Also known as the Spring Bank Holiday, the Late May Bank holiday is a time for people in the UK to have a day off work or schools. It’s held annually at the end of May to create a long weekend.

In general, people on this day will take a trip with families or friends to relax. In addition, many people take long walks through the spring countryside, stock up at garden centers, or do home improvement jobs.

The Battle of the Boyne holiday is commonly known as Orangemen’s Day and the Twelfth.
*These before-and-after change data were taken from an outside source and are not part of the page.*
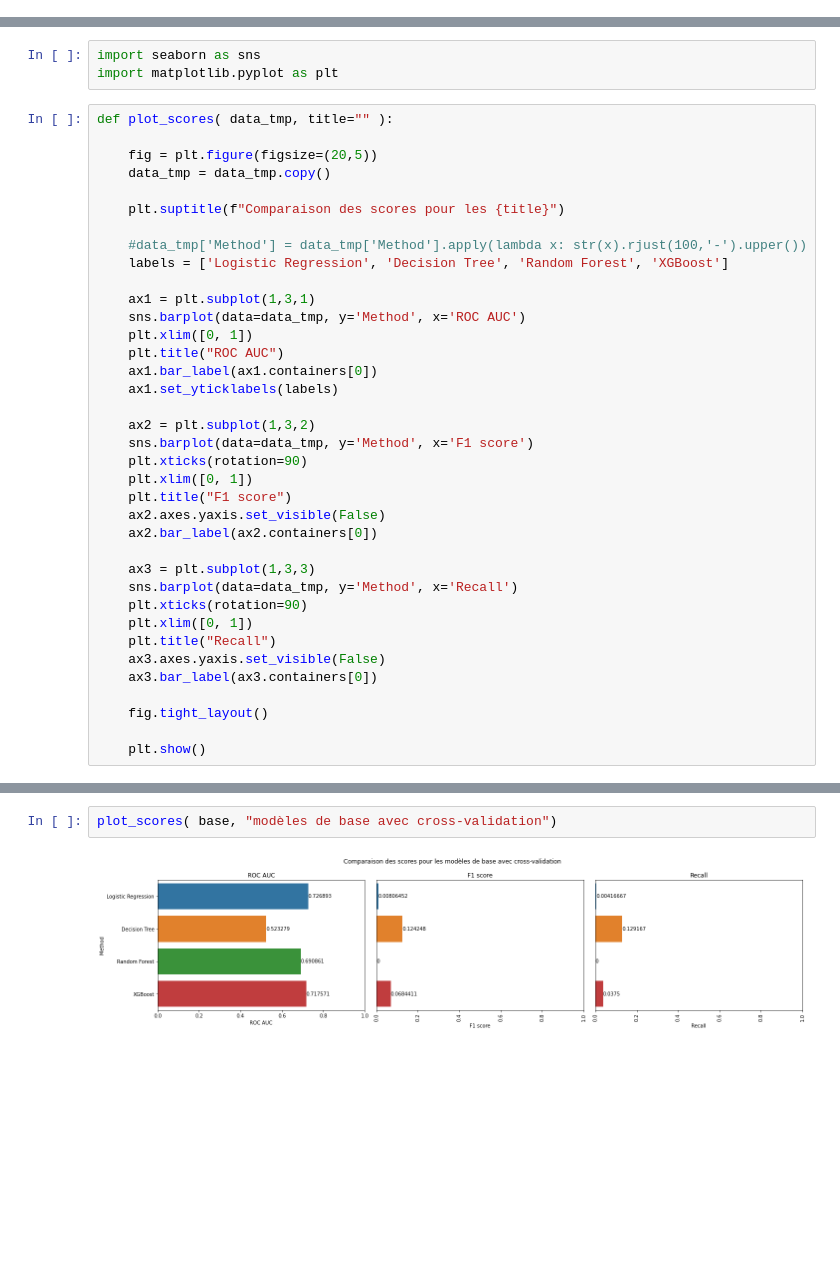
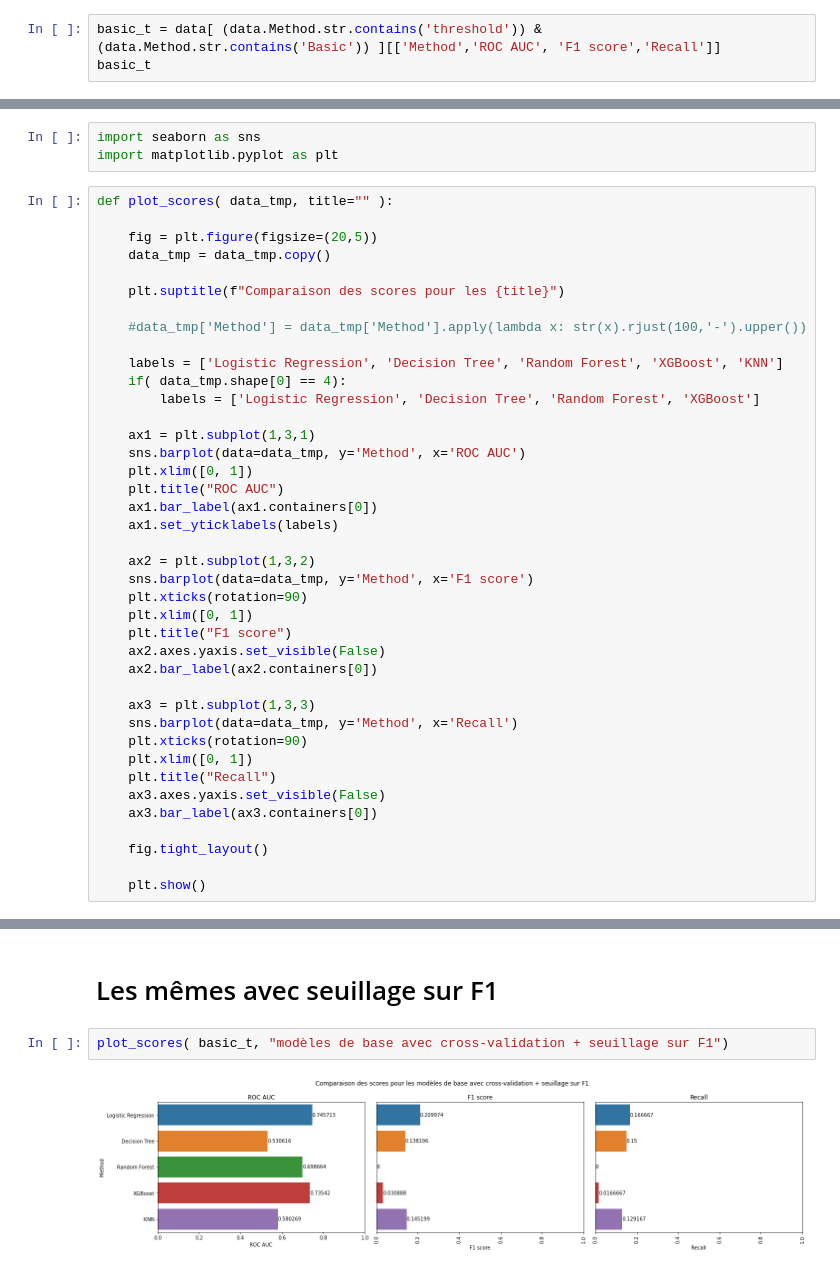
Before and after one commit to Valkea/OC_AI_04, a Jupyter notebook: 03_Display_Scores.ipynb, the cells around one changed output, grey strips where cells are left out. Saved outputs shown, nothing was run; the diff lists cells and outputs as text; blank space fills up the shorter version.

```diff
--- a/03_Display_Scores.ipynb
+++ b/03_Display_Scores.ipynb
@@ -46,0 +38,3 @@ threshold
+# %%
+basic_t = data[ (data.Method.str.contains('threshold')) & (data.Method.str.contains('Basic')) ][['Method','ROC AUC', 'F1 score','Recall']]
+basic_t
@@ -80,7 +96,10 @@ def plot_scores( data_tmp, title="" ):
     plt.suptitle(f"Comparaison des scores pour les {title}")
 
     #data_tmp['Method'] = data_tmp['Method'].apply(lambda x: str(x).rjust(100,'-').upper())
-    labels = ['Logistic Regression', 'Decision Tree', 'Random Forest', 'XGBoost']
+
+    labels = ['Logistic Regression', 'Decision Tree', 'Random Forest', 'XGBoost', 'KNN']
+    if( data_tmp.shape[0] == 4):
+        labels = ['Logistic Regression', 'Decision Tree', 'Random Forest', 'XGBoost']
 
     ax1 = plt.subplot(1,3,1)
     sns.barplot(data=data_tmp, y='Method', x='ROC AUC')
@@ -111,4 +146,6 @@ def plot_scores( data_tmp, title="" ):
+# %% [markdown]
+# Les mêmes avec seuillage sur F1
 # %%
-plot_scores( base, "modèles de base avec cross-validation")
+plot_scores( basic_t, "modèles de base avec cross-validation + seuillage sur F1")
 # %% [output]
-[figure, old version]
+[figure, new version]
```
Also changed, not shown: parts of 16 cells of this notebook, 2 other files.
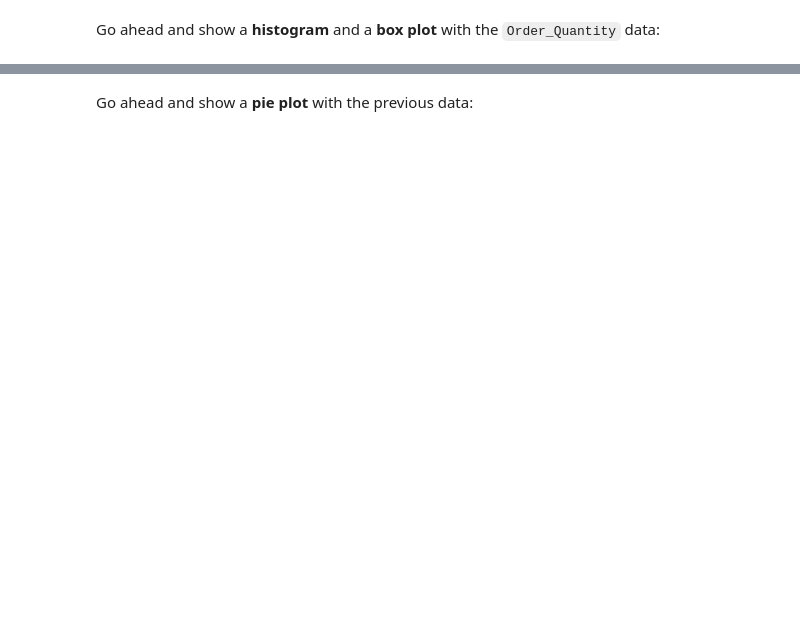
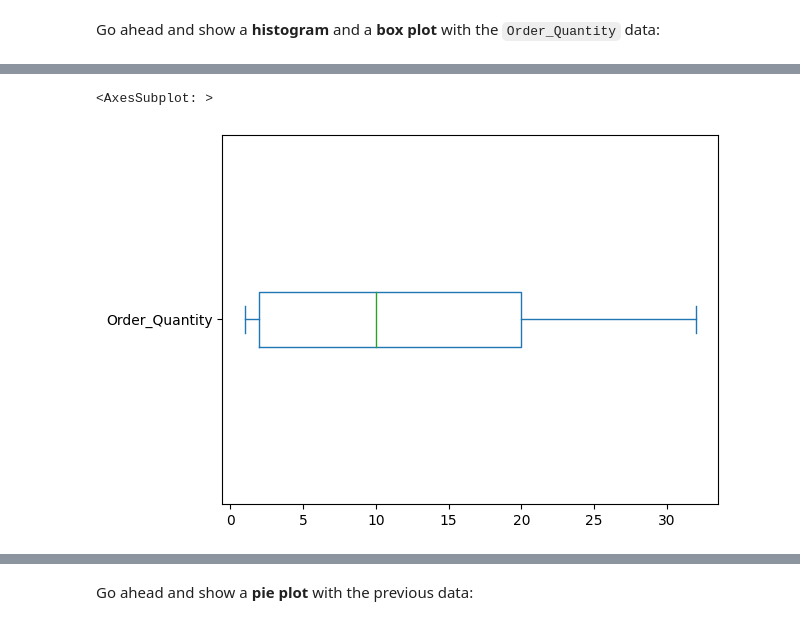
Before and after one commit to vjtchkn/freecodecamp_python_data, a Jupyter notebook: 0_2_examples/Exercises_1.ipynb, the cells around one changed output, grey strips where cells are left out. Drawn from its saved outputs; the diff is of its cells as text; code cells hidden in the pictures; blank space fills up the shorter version.

```diff
--- a/0_2_examples/Exercises_1.ipynb
+++ b/0_2_examples/Exercises_1.ipynb
@@ -56,2 +92,7 @@ Go ahead and show a <b>histogram</b> and a <b>box plot</b> with the `Order_Quant
+# %%
+sales["Order_Quantity"].plot(kind="box", vert=False)
+# %% [output]
+<AxesSubplot: >
+[figure, added]
 # %%
 sales['Order_Quantity'].plot(kind='hist', bins=30, figsize=(14,6))
```
Also changed, not shown: parts of 52 cells of this notebook.
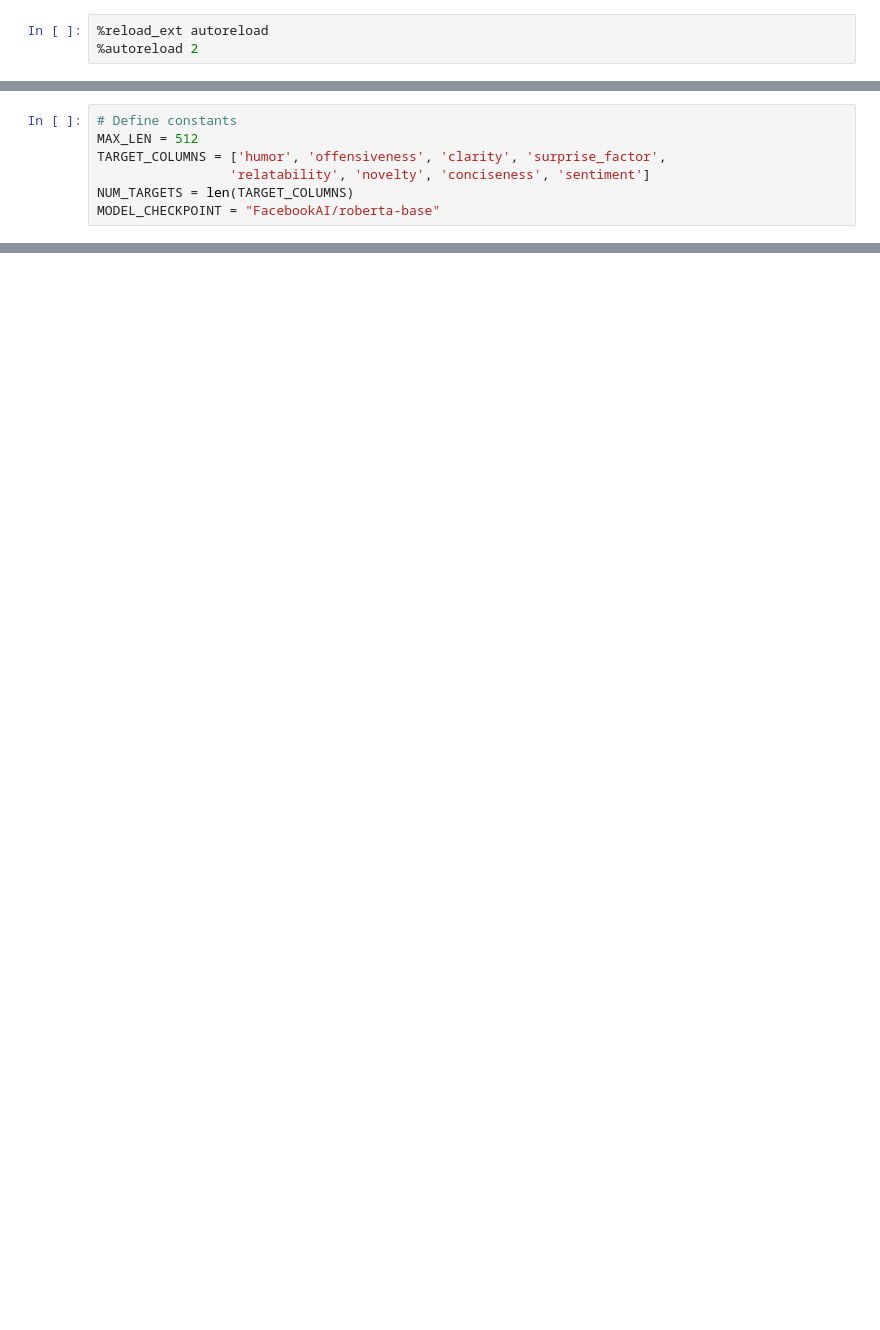
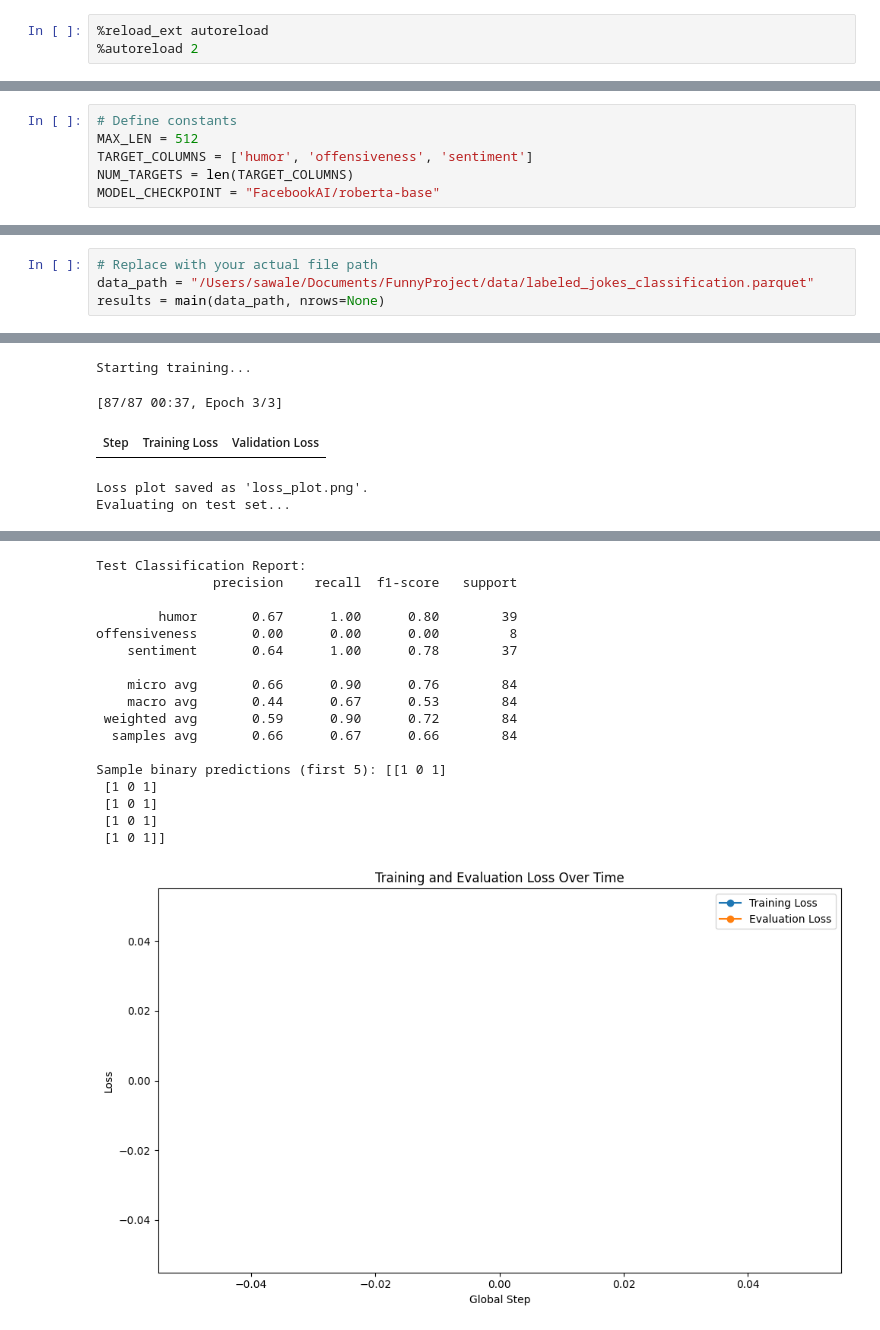
Before and after one commit to AwaleSajil/FunnyProject, a Jupyter notebook: traning_encoder/1_traning.ipynb, the cells around one changed output, grey strips where cells are left out. Cells and saved outputs as stored; diff of their text form; blank space fills up the shorter version.

Commit message:
to classification

```diff
--- a/traning_encoder/1_traning.ipynb
+++ b/traning_encoder/1_traning.ipynb
@@ -38,7 +40,6 @@ np.random.seed(SEED)
 # %%
 # Define constants
 MAX_LEN = 512
-TARGET_COLUMNS = ['humor', 'offensiveness', 'clarity', 'surprise_factor',
-                 'relatability', 'novelty', 'conciseness', 'sentiment']
+TARGET_COLUMNS = ['humor', 'offensiveness', 'sentiment']
 NUM_TARGETS = len(TARGET_COLUMNS)
 MODEL_CHECKPOINT = "FacebookAI/roberta-base"
@@ -480,0 +366,5 @@ def analyze_results(predictions, actual_values):
+# %%
+# Replace with your actual file path
+data_path = "/Users/sawale/Documents/FunnyProject/data/labeled_jokes_classification.parquet"
+results = main(data_path, nrows=None)
+# %% [output]
@@ -480,0 +379,5 @@ def analyze_results(predictions, actual_values):
+Starting training...
+[87/87 00:37, Epoch 3/3]
+| Step | Training Loss | Validation Loss |
+Loss plot saved as 'loss_plot.png'.
+Evaluating on test set...
@@ -481 +402,19 @@ def analyze_results(predictions, actual_values):
+Test Classification Report:
+               precision    recall  f1-score   support
+
+        humor       0.67      1.00      0.80        39
+offensiveness       0.00      0.00      0.00         8
+    sentiment       0.64      1.00      0.78        37
+
+    micro avg       0.66      0.90      0.76        84
+    macro avg       0.44      0.67      0.53        84
+ weighted avg       0.59      0.90      0.72        84
+  samples avg       0.66      0.67      0.66        84
+
+Sample binary predictions (first 5): [[1 0 1]
+ [1 0 1]
+ [1 0 1]
+ [1 0 1]
+ [1 0 1]]
+[figure, added]
 # %%
```
Also changed, not shown: parts of 6 cells of this notebook, 2 other files.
It’s a commemoration of the Glorious Revolution in 1688 and the culmination of that revolution in the Battle of the Boyne in 1690. It’s one of the more contentious dates in the UK calendar and is an UIster Protestant festival on this day.

The Battle of the Boyne took place in 1690 between King James II, a Catholic, and King William III, a Protestant, who had deposed James as King of England in 1688. The battle took place at Old Bridge, across the River Boyne, and William was victorious.

August Bank Holiday in Scotland falls on the first Monday in August while it is recognized on last Monday in August in England, Wales, and Northern Ireland.

The August Bank Holiday falls on the last Monday of August across the UK, except in Scotland where it’s held on the first Monday of the month.

Unlike the Spring bank holidays, the August holiday does not represent a modern version of any older religious festival. It’s more likely the date holiday in August was selected to provide workers with a break before the conclusion of summer and before the long period of work without a holiday between then and Christmas. Many people in the UK will visit local beaches, parks, and tourist destinations on this day.

St Andrew's Day is the feast day of Andrew the Apostle, and is celebrated annually in Scotland on November 30. It’s also considered Scotland’s National Day.

People will be able to enjoy a varied program of events and festivals, featuring uniquely Scottish line-ups of music, dance, culture and more.

Like many other English-speaking countries across the globe, UK celebrated Christmas Day on December 25. Christmas Day is one of the most important public holidays throughout the country.

The UK still has a significant portion of the population that keeps Christmas in a very religious spirit. But to a large degree, the holiday has become rather secularized and commercialized.

It is a time to have family togetherness during off-work days, while some families will choose this holiday to make a trip domestically and globally.

Boxing Day occurs on the day after Christmas each year, and falls on December 26. In the UK, Boxing Day became a holiday during the reign of Queen Victoria, its earliest mention in writing dating from the 1830’s.

Today, the Boxing Day has become a time of major sports events, much as Thanksgiving Day is in the United States. It’s only celebrated in a few countries such as Canada, Australia, South Africa and New Zealand.